Composting is the process by which waste is broken down by naturally occurring bacteria which produces compost, a nutrient dense by product, which can be used for gardening and soil replenishment.
Composting using a combination 2:1 ratio of carbons and nitrogen’s. Most websites will simplify by calling them browns and greens because most carbons are brown and most nitrogen’s are green. Examples of carbons include leaves, branches, sometimes hay, sawdust etc. Examples of nitrogen include: manure, fresh grass clippings, urine(technically nitrates), and vegetable scraps. Other compostable items include paper products (carbon), coffee grounds, egg shells but not yolks, avocado skins but not avocado, and seeds of any kind.
Keep in mind you can compost human and carnivore manure but you can’t eat the plant products as carnivore and omnivore manure contains harmful bacteria if consumed. So you should have herbivore manure separate from carnivore/omnivore.
There are a number of different methods for composting: you can compost in open piles, bins/cans, bury them in pits or create custom systems. Keep in mind location of the composting is important to avoid a number of health hazards: in the city bin composting is used to prevent attracting insects or stinking up the area but it takes ~6 months to process unless you just take your composting to a local landfill, pit/buried composting is quick and easy if you have the land but ensure you are not contaminating underground water sources and it takes about 6 months as well, and finally pile composting which is by far the most efficient you’ll want far from dwellings because it attracts a lot of flies but if well managed can be composted in as little as 2 weeks and redistributed.

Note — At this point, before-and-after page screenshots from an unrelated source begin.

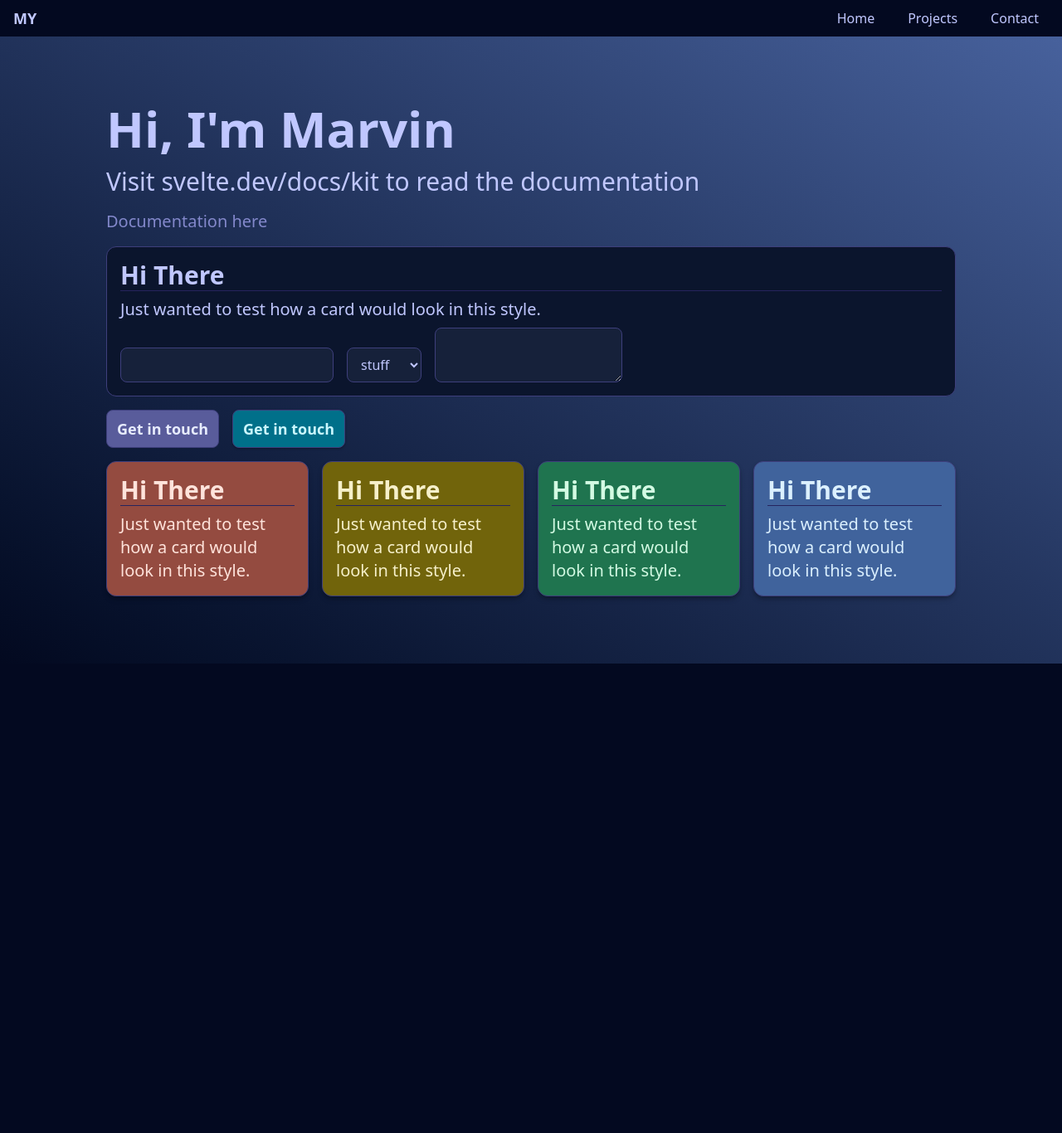
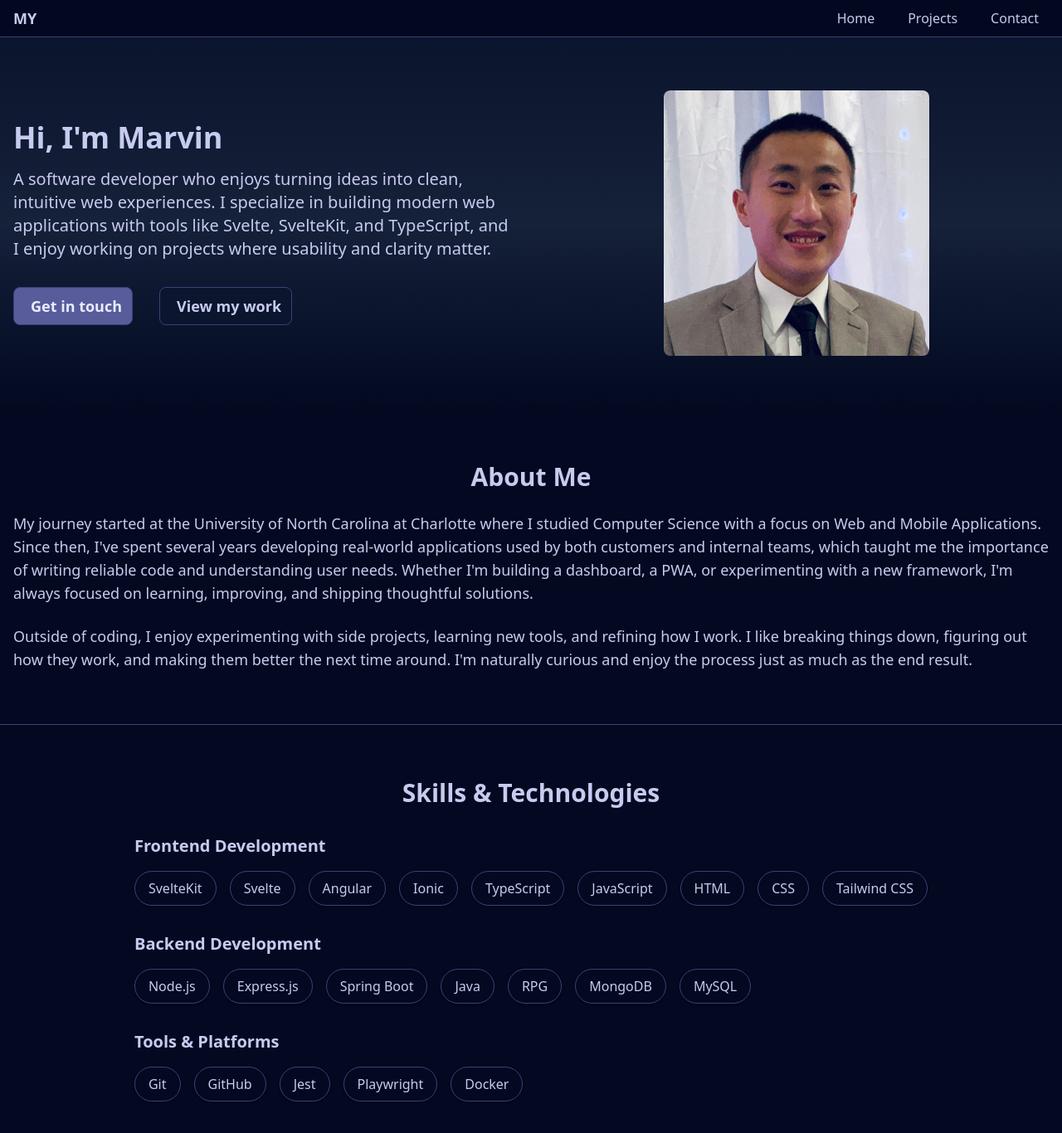
Before and after one commit to myang35/portfolio, a SvelteKit app: page / in a window 1280 px wide. Shown: the top 1366 px of the page at 83% size. Before the commit the page ends 800 px from the top, so only its background shows below. Built offline with nearby package versions, Linux system fonts and the light colour scheme; what @iconify/tailwind4 would draw is missing.

Commit message:
feat: design home page

```diff
--- a/src/lib/ui/button/Button.svelte
+++ b/src/lib/ui/button/Button.svelte
@@ -1,31 +1,29 @@
 <script lang="ts">
-	import { Button } from 'bits-ui';
+	import { Button, type ButtonRootProps } from 'bits-ui';
 	import type { Snippet } from 'svelte';
-	import type { ClassValue, HTMLButtonAttributes } from 'svelte/elements';
+	import type { ClassValue } from 'svelte/elements';
 
 	type Props = {
 		children?: Snippet;
 		class?: ClassValue;
-		color?: 'primary' | 'secondary';
+		color?: 'bg' | 'primary' | 'secondary';
 		variant?: 'filled' | 'text';
-	} & HTMLButtonAttributes;
+	} & ButtonRootProps;
 
-	let {
-		children,
-		class: classProp,
-		color = 'primary',
-		variant = 'filled',
-		...rest
-	}: Props = $props();
+	let { children, class: classProp, color = 'bg', variant = 'filled', ...rest }: Props = $props();
 
 	const classSets = {
+		bg: {
+			filled: 'bg-bg border text-text hover:bg-bg-light',
+			text: 'hover:bg-bg-light'
+		},
 		primary: {
-			filled: 'bg-primary text-primary-text hover:bg-primary-highlight',
-			text: 'hover:bg-primary/50 hover:text-primary-text'
+			filled: 'bg-primary border text-primary-text hover:bg-primary-highlight',
+			text: 'hover:bg-primary/50'
 		},
 		secondary: {
-			filled: 'bg-secondary text-secondary-text hover:bg-secondary-highlight',
-			text: 'hover:bg-secondary/50 hover:text-secondary-text'
+			filled: 'bg-secondary border text-secondary-text hover:bg-secondary-highlight',
+			text: 'hover:bg-secondary/50'
 		}
 	};
 </script>
--- a/src/routes/+page.svelte
+++ b/src/routes/+page.svelte
@@ -1,60 +1,106 @@
-<div
-	class="flex h-screen flex-col items-center justify-center bg-linear-to-tr from-bg-dark to-highlight p-4"
+<script lang="ts">
+	import portrait from '$lib/assets/portrait.jpg';
+	import Button from '$lib/ui/button/Button.svelte';
+	import SkillBadge from './_ui/skill-badge/SkillBadge.svelte';
+</script>
+
+<div>
+	<section class="bg-linear-to-b from-bg via-bg-light to-bg-dark">
+		<div class="container mx-auto grid gap-8 px-4 py-16 md:grid-cols-2">
+			<div class="mx-auto flex flex-col justify-center gap-8">
+				<div class="flex flex-col gap-4">
+					<h1 class="text-4xl font-bold">Hi, I'm Marvin</h1>
+					<p class="text-xl">
+						A software developer who enjoys turning ideas into clean, intuitive web experiences. I
+						specialize in building modern web applications with tools like Svelte, SvelteKit, and
+						TypeScript, and I enjoy working on projects where usability and clarity matter.
+					</p>
+				</div>
+				<div class="flex gap-8">
+					<Button
+						href="/contact"
+						color="primary"
+						variant="filled"
+						class="flex items-center gap-2 text-lg font-bold"
 					>
-	<div class="flex max-w-5xl flex-col gap-4">
-		<h1 class="text-6xl font-bold">Hi, I'm Marvin</h1>
-		<p class="text-3xl">
-			Visit <a href="https://svelte.dev/docs/kit">svelte.dev/docs/kit</a> to read the documentation
-		</p>
-		<p class="text-xl text-text-muted">Documentation here</p>
-		<div class="space-y-2 rounded-xl border bg-bg p-4">
-			<h1 class="border-b border-b-border-muted text-3xl font-bold">Hi There</h1>
-			<p class="text-xl">Just wanted to test how a card would look in this style.</p>
-			<div class="flex items-end gap-4">
-				<input type="text" />
-				<select name="" id="">
-					<option value="">stuff</option>
-					<option value="">stuff2</option>
-					<option value="">stuff3</option>
-				</select>
-				<textarea name="" id=""></textarea>
+						<span class="icon-[material-symbols--contact-page-rounded]"></span>
+						Get in touch
+					</Button>
+					<Button
+						href="/projects"
+						color="bg"
+						variant="filled"
+						class="flex items-center gap-2 text-lg font-bold"
+					>
+						<span class="icon-[material-symbols--library-books-rounded]"></span>
+						View my work
+					</Button>
 				</div>
 			</div>
+
+			<img src={portrait} alt="portrait" class="mx-auto size-80 rounded-lg" />
+		</div>
+	</section>
+
+	<section>
+		<div class="container mx-auto flex flex-col justify-center gap-6 px-4 py-16">
+			<h1 class="text-center text-3xl font-bold">About Me</h1>
+			<p class="text-lg">
+				My journey started at the University of North Carolina at Charlotte where I studied Computer
+				Science with a focus on Web and Mobile Applications. Since then, I've spent several years
+				developing real-world applications used by both customers and internal teams, which taught
+				me the importance of writing reliable code and understanding user needs. Whether I'm
+				building a dashboard, a PWA, or experimenting with a new framework, I'm always focused on
+				learning, improving, and shipping thoughtful solutions.
+			</p>
+			<p class="text-lg">
+				Outside of coding, I enjoy experimenting with side projects, learning new tools, and
+				refining how I work. I like breaking things down, figuring out how they work, and making
+				them better the next time around. I'm naturally curious and enjoy the process just as much
+				as the end result.
+			</p>
+		</div>
+	</section>
+
+	<section class="border-t">
+		<div class="container mx-auto flex w-fit flex-col gap-8 px-4 py-16">
+			<h1 class="text-center text-3xl font-bold">Skills & Technologies</h1>
+			<div class="flex flex-col gap-4">
+				<h2 class="text-xl font-bold">Frontend Development</h2>
 				<div class="flex gap-4">
-			<button
-				class="rounded-lg border bg-primary px-3 py-2 text-lg font-bold text-primary-text hover:bg-primary-highlight"
-				>Get in touch</button
-			>
-			<button
-				class="rounded-lg border bg-secondary px-3 py-2 text-lg font-bold text-secondary-text shadow hover:bg-secondary-highlight hover:shadow-md"
-				>Get in touch</button
-			>
+					<SkillBadge>SvelteKit</SkillBadge>
+					<SkillBadge>Svelte</SkillBadge>
+					<SkillBadge>Angular</SkillBadge>
+					<SkillBadge>Ionic</SkillBadge>
+					<SkillBadge>TypeScript</SkillBadge>
+					<SkillBadge>JavaScript</SkillBadge>
+					<SkillBadge>HTML</SkillBadge>
+					<SkillBadge>CSS</SkillBadge>
+					<SkillBadge>Tailwind CSS</SkillBadge>
 				</div>
+			</div>
+			<div class="flex flex-col gap-4">
+				<h2 class="text-xl font-bold">Backend Development</h2>
 				<div class="flex gap-4">
-			<div
-				class="space-y-2 rounded-xl border bg-danger p-4 text-danger-text shadow-md transition-all hover:-translate-y-1 hover:bg-danger-highlight hover:shadow-lg"
-			>
-				<h1 class="border-b border-b-border-muted text-3xl font-bold">Hi There</h1>
-				<p class="text-xl">Just wanted to test how a card would look in this style.</p>
+					<SkillBadge>Node.js</SkillBadge>
+					<SkillBadge>Express.js</SkillBadge>
+					<SkillBadge>Spring Boot</SkillBadge>
+					<SkillBadge>Java</SkillBadge>
+					<SkillBadge>RPG</SkillBadge>
+					<SkillBadge>MongoDB</SkillBadge>
+					<SkillBadge>MySQL</SkillBadge>
 				</div>
-			<div
-				class="space-y-2 rounded-xl border bg-warning p-4 text-warning-text shadow-md transition-all hover:-translate-y-1 hover:bg-warning-highlight hover:shadow-lg"
-			>
-				<h1 class="border-b border-b-border-muted text-3xl font-bold">Hi There</h1>
-				<p class="text-xl">Just wanted to test how a card would look in this style.</p>
 			</div>
-			<div
-				class="space-y-2 rounded-xl border bg-success p-4 text-success-text shadow-md transition-all hover:-translate-y-1 hover:bg-success-highlight hover:shadow-lg"
-			>
-				<h1 class="border-b border-b-border-muted text-3xl font-bold">Hi There</h1>
-				<p class="text-xl">Just wanted to test how a card would look in this style.</p>
-			</div>
-			<div
-				class="space-y-2 rounded-xl border bg-info p-4 text-info-text shadow-md transition-all hover:-translate-y-1 hover:bg-info-highlight hover:shadow-lg"
-			>
-				<h1 class="border-b border-b-border-muted text-3xl font-bold">Hi There</h1>
-				<p class="text-xl">Just wanted to test how a card would look in this style.</p>
+			<div class="flex flex-col gap-4">
+				<h2 class="text-xl font-bold">Tools & Platforms</h2>
+				<div class="flex gap-4">
+					<SkillBadge>Git</SkillBadge>
+					<SkillBadge>GitHub</SkillBadge>
+					<SkillBadge>Jest</SkillBadge>
+					<SkillBadge>Playwright</SkillBadge>
+					<SkillBadge>Docker</SkillBadge>
 				</div>
 			</div>
 		</div>
+	</section>
 </div>
--- a/src/routes/_ui/header/Header.svelte
+++ b/src/routes/_ui/header/Header.svelte
@@ -6,7 +6,7 @@
 	let isOpen = $state(false);
 </script>
 
-<header>
+<header class="sticky top-0 border-b bg-bg-dark/90 backdrop-blur-xs">
 	<div class="container mx-auto">
 		<div class="flex items-center justify-between gap-4 px-4 py-2">
 			<a href="/" class="text-lg font-bold">MY</a>
--- /dev/null
+++ b/src/routes/_ui/skill-badge/SkillBadge.svelte
@@ -0,0 +1,15 @@
+<script lang="ts">
+	import type { Snippet } from 'svelte';
+
+	type Props = {
+		children?: Snippet;
+	};
+
+	let { children }: Props = $props();
+</script>
+
+<div
+	class="rounded-full border px-4 py-2 shadow transition-all hover:border-secondary hover:shadow-[0_0_10px_0_var(--tw-shadow-color)] hover:shadow-secondary-highlight"
+>
+	{@render children?.()}
+</div>
--- a/src/routes/layout.css
+++ b/src/routes/layout.css
@@ -5,8 +5,8 @@
 	--color-bg-dark: oklch(0.15 0.05 265);
 	--color-bg: oklch(0.2 0.05 265);
 	--color-bg-light: oklch(0.25 0.05 265);
-	--color-text: oklch(0.85 0.1 280);
-	--color-text-muted: oklch(0.65 0.1 280);
+	--color-text: oklch(0.85 0.05 280);
+	--color-text-muted: oklch(0.65 0.05 280);
 	--color-highlight: oklch(0.5 0.1 265);
 
 	--color-border: oklch(0.4 0.1 280);
```
Also changed, not shown: src/lib/assets/portrait.jpg (added). Lines whose indentation alone changed are shown as unchanged.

Pest management is important when composting. When the composting process is complete the soil will have a nice earthly crumble, a brown dirt coloring depending on materials and not smell. The smell indicates improper break down of materials or excess nitrogen which you fix with turning and watering the pile or using compost tea and adding carbons respectively. Until the composting process is complete you will attract a lot of insects and a few animals. Not all insects are bad. You will want Red Wigglers, Earthworms, Soldier flies, Scarabs/dung beetles, some species of ants and butterflies (yes butterflies eat poop). You don't want horseflies, houseflies, gnats, fruit flies or fungus gnats. You can use a small pinch of commercial grade house fly poison which attracts male flies using hormones and kills them within a minute of consumption. The drawback is it only works on males and nobody wants a bunch of poison on their lawn. Distancing from your common areas helps and the insects will be drawn away to feed on the pile and leave you alone for the most part and animals that eat insects will be drawn there thus eliminating your bug problem and requires no effort. Glue traps work the best for gnats and flies and don't really require baiting if you place them strategically in areas they congregate or by sources of light or food which they are naturally drawn to. And finally you can design traps where they enter through a funnel and can't find the way out. I am using a home designed trap and its successful, but not perfect as the rabbits provide adequate fecal matter to distract them even shortly after cleaning. Next week I am testing an introduction of spiny spiders which are harmless to the rabbits, naturally occurring in Florida and natural predators to the insects in order to employ a more active method of ridding myself of the fruit flies and gnats rather than the passive trapping and poisoning methods.
Composting is not meant to replace fill dirt or top soil. Top soil is made from composting as well as adding in organic material such as leaves and lawn clippings and branches as well as minerals which may have been depleted or used by plant life in the soil or the animals that produced the waste. You will also need to do an acidity test to determine the soil's Ph levels and make sure it is balanced and adjust as needed. By reintroducing these missing components you can make topsoil.
Using a combination of top soil and composting you can create an ideal soil setting for growing any number of species. You can amend your soil type, grow plants from different regions, grow indoors or outdoors or just maintain a balance within the ecosystem you inhabit. For example since we have been composting we produce 80% less waste to landfills, we are amending our sandy loam soil type and growing fruit and vegetables for our consumption and rabbit consumption. Some heat sensitive species are grown indoors such as cilantro and heat tolerant species are grown outdoors such as Basil and some will require a greenhouse such as the Avocado trees during freezing temperatures.
I know this sounds like a lot of information, but its really just a small daily life adjustment. Participating in composting will bring you a sense of fulfillment and if enough individuals make the transition you can have a profound impact on your local environment. This not only benefits your self sustainability, but your community. I highly recommend putting in a little time to make the change. I hope this helps.